■ Task item ■
Type every record exactly as it appears.

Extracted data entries

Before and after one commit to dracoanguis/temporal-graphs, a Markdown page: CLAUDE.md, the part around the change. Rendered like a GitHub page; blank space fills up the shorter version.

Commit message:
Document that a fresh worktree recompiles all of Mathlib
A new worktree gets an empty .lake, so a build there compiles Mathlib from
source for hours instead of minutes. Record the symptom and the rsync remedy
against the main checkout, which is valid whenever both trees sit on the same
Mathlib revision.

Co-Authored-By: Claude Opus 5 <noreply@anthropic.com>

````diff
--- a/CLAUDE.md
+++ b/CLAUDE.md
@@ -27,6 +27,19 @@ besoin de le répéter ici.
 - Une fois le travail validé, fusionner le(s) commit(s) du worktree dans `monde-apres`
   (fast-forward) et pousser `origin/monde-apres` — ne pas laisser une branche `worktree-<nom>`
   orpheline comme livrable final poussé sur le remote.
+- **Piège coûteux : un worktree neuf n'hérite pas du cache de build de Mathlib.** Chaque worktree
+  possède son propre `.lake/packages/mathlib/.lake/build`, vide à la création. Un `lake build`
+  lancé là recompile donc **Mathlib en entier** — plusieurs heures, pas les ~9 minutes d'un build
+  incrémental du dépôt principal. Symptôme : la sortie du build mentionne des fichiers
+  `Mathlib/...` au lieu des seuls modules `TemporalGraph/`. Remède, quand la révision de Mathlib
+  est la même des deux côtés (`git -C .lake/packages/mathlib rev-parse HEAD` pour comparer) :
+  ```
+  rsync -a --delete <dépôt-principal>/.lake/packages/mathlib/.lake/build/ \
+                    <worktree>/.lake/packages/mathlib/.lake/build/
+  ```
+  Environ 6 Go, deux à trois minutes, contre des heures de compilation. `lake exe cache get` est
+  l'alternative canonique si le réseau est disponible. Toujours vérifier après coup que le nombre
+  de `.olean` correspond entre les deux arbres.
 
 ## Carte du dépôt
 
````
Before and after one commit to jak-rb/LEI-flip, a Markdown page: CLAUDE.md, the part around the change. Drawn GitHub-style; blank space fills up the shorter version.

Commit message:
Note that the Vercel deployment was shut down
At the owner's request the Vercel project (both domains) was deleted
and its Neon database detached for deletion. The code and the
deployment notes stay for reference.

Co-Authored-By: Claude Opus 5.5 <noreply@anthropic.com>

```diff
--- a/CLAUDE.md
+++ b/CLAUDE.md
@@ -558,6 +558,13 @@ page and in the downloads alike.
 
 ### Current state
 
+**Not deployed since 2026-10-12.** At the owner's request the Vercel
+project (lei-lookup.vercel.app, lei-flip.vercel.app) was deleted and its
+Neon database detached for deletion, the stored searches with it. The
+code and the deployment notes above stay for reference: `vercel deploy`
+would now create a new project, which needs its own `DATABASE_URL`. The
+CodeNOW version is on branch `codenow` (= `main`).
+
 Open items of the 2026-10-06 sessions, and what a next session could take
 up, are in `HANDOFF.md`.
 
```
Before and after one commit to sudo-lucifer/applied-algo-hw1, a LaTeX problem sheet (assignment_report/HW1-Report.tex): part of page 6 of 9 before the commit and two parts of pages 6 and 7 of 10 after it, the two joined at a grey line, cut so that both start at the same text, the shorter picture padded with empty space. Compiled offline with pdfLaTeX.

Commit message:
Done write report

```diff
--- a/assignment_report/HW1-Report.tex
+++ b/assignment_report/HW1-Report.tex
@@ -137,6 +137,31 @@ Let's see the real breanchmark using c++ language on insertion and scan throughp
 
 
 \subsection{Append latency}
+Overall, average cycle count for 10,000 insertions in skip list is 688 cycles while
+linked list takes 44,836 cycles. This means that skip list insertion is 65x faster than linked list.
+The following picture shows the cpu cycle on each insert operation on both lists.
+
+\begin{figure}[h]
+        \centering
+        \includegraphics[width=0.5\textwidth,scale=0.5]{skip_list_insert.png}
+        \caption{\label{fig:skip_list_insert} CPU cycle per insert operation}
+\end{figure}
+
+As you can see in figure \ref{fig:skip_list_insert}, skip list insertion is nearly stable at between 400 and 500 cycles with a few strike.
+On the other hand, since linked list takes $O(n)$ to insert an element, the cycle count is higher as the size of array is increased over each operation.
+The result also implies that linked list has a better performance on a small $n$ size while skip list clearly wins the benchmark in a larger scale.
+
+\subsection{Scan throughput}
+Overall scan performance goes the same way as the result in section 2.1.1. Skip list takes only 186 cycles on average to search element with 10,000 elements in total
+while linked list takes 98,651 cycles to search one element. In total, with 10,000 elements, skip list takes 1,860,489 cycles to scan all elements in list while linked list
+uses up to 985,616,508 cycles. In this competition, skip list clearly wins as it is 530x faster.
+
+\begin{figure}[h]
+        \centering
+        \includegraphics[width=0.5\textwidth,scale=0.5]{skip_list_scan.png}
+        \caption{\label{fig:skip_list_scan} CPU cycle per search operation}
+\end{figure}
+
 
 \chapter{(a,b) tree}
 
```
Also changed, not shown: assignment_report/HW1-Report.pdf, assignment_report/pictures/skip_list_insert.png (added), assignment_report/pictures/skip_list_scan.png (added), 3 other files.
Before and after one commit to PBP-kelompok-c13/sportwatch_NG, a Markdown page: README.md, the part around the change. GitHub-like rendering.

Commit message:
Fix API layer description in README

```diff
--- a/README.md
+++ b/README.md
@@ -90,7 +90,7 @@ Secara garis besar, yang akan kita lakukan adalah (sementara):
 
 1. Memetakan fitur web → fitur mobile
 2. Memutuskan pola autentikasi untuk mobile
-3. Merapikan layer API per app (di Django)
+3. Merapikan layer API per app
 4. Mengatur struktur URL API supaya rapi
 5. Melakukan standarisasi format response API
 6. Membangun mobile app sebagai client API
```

■ Expected answer ■
Before and after one commit to dracoanguis/temporal-graphs, a Markdown page: CLAUDE.md, the part around the change. Rendered like a GitHub page; blank space fills up the shorter version.

Commit message:
Document that a fresh worktree recompiles all of Mathlib
A new worktree gets an empty .lake, so a build there compiles Mathlib from
source for hours instead of minutes. Record the symptom and the rsync remedy
against the main checkout, which is valid whenever both trees sit on the same
Mathlib revision.

Co-Authored-By: Claude Opus 5 <noreply@anthropic.com>

````diff
--- a/CLAUDE.md
+++ b/CLAUDE.md
@@ -27,6 +27,19 @@ besoin de le répéter ici.
 - Une fois le travail validé, fusionner le(s) commit(s) du worktree dans `monde-apres`
   (fast-forward) et pousser `origin/monde-apres` — ne pas laisser une branche `worktree-<nom>`
   orpheline comme livrable final poussé sur le remote.
+- **Piège coûteux : un worktree neuf n'hérite pas du cache de build de Mathlib.** Chaque worktree
+  possède son propre `.lake/packages/mathlib/.lake/build`, vide à la création. Un `lake build`
+  lancé là recompile donc **Mathlib en entier** — plusieurs heures, pas les ~9 minutes d'un build
+  incrémental du dépôt principal. Symptôme : la sortie du build mentionne des fichiers
+  `Mathlib/...` au lieu des seuls modules `TemporalGraph/`. Remède, quand la révision de Mathlib
+  est la même des deux côtés (`git -C .lake/packages/mathlib rev-parse HEAD` pour comparer) :
+  ```
+  rsync -a --delete <dépôt-principal>/.lake/packages/mathlib/.lake/build/ \
+                    <worktree>/.lake/packages/mathlib/.lake/build/
+  ```
+  Environ 6 Go, deux à trois minutes, contre des heures de compilation. `lake exe cache get` est
+  l'alternative canonique si le réseau est disponible. Toujours vérifier après coup que le nombre
+  de `.olean` correspond entre les deux arbres.
 
 ## Carte du dépôt
 
````
Before and after one commit to jak-rb/LEI-flip, a Markdown page: CLAUDE.md, the part around the change. Drawn GitHub-style; blank space fills up the shorter version.

Commit message:
Note that the Vercel deployment was shut down
At the owner's request the Vercel project (both domains) was deleted
and its Neon database detached for deletion. The code and the
deployment notes stay for reference.

Co-Authored-By: Claude Opus 5.5 <noreply@anthropic.com>

```diff
--- a/CLAUDE.md
+++ b/CLAUDE.md
@@ -558,6 +558,13 @@ page and in the downloads alike.
 
 ### Current state
 
+**Not deployed since 2026-10-12.** At the owner's request the Vercel
+project (lei-lookup.vercel.app, lei-flip.vercel.app) was deleted and its
+Neon database detached for deletion, the stored searches with it. The
+code and the deployment notes above stay for reference: `vercel deploy`
+would now create a new project, which needs its own `DATABASE_URL`. The
+CodeNOW version is on branch `codenow` (= `main`).
+
 Open items of the 2026-10-06 sessions, and what a next session could take
 up, are in `HANDOFF.md`.
 
```
Before and after one commit to sudo-lucifer/applied-algo-hw1, a LaTeX problem sheet (assignment_report/HW1-Report.tex): part of page 6 of 9 before the commit and two parts of pages 6 and 7 of 10 after it, the two joined at a grey line, cut so that both start at the same text, the shorter picture padded with empty space. Compiled offline with pdfLaTeX.

Commit message:
Done write report

```diff
--- a/assignment_report/HW1-Report.tex
+++ b/assignment_report/HW1-Report.tex
@@ -137,6 +137,31 @@ Let's see the real breanchmark using c++ language on insertion and scan throughp
 
 
 \subsection{Append latency}
+Overall, average cycle count for 10,000 insertions in skip list is 688 cycles while
+linked list takes 44,836 cycles. This means that skip list insertion is 65x faster than linked list.
+The following picture shows the cpu cycle on each insert operation on both lists.
+
+\begin{figure}[h]
+        \centering
+        \includegraphics[width=0.5\textwidth,scale=0.5]{skip_list_insert.png}
+        \caption{\label{fig:skip_list_insert} CPU cycle per insert operation}
+\end{figure}
+
+As you can see in figure \ref{fig:skip_list_insert}, skip list insertion is nearly stable at between 400 and 500 cycles with a few strike.
+On the other hand, since linked list takes $O(n)$ to insert an element, the cycle count is higher as the size of array is increased over each operation.
+The result also implies that linked list has a better performance on a small $n$ size while skip list clearly wins the benchmark in a larger scale.
+
+\subsection{Scan throughput}
+Overall scan performance goes the same way as the result in section 2.1.1. Skip list takes only 186 cycles on average to search element with 10,000 elements in total
+while linked list takes 98,651 cycles to search one element. In total, with 10,000 elements, skip list takes 1,860,489 cycles to scan all elements in list while linked list
+uses up to 985,616,508 cycles. In this competition, skip list clearly wins as it is 530x faster.
+
+\begin{figure}[h]
+        \centering
+        \includegraphics[width=0.5\textwidth,scale=0.5]{skip_list_scan.png}
+        \caption{\label{fig:skip_list_scan} CPU cycle per search operation}
+\end{figure}
+
 
 \chapter{(a,b) tree}
 
```
Also changed, not shown: assignment_report/HW1-Report.pdf, assignment_report/pictures/skip_list_insert.png (added), assignment_report/pictures/skip_list_scan.png (added), 3 other files.
Before and after one commit to PBP-kelompok-c13/sportwatch_NG, a Markdown page: README.md, the part around the change. GitHub-like rendering.

Commit message:
Fix API layer description in README

```diff
--- a/README.md
+++ b/README.md
@@ -90,7 +90,7 @@ Secara garis besar, yang akan kita lakukan adalah (sementara):
 
 1. Memetakan fitur web → fitur mobile
 2. Memutuskan pola autentikasi untuk mobile
-3. Merapikan layer API per app (di Django)
+3. Merapikan layer API per app
 4. Mengatur struktur URL API supaya rapi
 5. Melakukan standarisasi format response API
 6. Membangun mobile app sebagai client API
```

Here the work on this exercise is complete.